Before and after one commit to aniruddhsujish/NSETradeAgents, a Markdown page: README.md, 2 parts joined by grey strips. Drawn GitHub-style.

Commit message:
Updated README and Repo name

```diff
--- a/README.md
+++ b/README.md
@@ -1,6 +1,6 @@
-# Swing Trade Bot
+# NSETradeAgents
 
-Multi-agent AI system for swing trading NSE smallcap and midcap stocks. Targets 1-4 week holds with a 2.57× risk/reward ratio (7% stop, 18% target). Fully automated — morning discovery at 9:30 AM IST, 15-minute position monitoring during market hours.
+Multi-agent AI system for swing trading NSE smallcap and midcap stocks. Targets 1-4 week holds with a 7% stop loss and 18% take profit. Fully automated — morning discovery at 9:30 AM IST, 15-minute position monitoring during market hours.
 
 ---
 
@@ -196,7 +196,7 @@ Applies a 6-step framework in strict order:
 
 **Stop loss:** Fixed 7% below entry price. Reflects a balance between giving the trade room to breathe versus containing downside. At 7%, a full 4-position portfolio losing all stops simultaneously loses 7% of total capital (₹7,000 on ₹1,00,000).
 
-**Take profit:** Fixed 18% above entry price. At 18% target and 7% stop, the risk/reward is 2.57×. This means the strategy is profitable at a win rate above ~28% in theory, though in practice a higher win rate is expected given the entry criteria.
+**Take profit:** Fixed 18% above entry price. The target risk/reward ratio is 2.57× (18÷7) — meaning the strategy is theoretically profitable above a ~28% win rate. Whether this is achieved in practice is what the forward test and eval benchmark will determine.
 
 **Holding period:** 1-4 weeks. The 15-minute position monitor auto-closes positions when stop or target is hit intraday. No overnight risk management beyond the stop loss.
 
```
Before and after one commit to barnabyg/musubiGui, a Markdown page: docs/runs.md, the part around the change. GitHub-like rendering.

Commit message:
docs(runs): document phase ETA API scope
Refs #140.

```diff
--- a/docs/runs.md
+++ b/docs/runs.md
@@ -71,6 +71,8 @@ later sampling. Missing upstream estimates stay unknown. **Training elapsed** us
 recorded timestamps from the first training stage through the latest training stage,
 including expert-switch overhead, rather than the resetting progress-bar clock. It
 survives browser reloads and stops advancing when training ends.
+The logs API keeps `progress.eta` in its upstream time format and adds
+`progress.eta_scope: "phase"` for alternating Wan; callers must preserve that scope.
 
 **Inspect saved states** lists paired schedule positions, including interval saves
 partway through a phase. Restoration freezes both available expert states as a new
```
-------
Exercise: Scan the material above. Return every line containing the string "when".

Answer below:
 **Holding period:** 1-4 weeks. The 15-minute position monitor auto-closes positions when stop or target is hit intraday. No overnight risk management beyond the stop loss.
 survives browser reloads and stops advancing when training ends.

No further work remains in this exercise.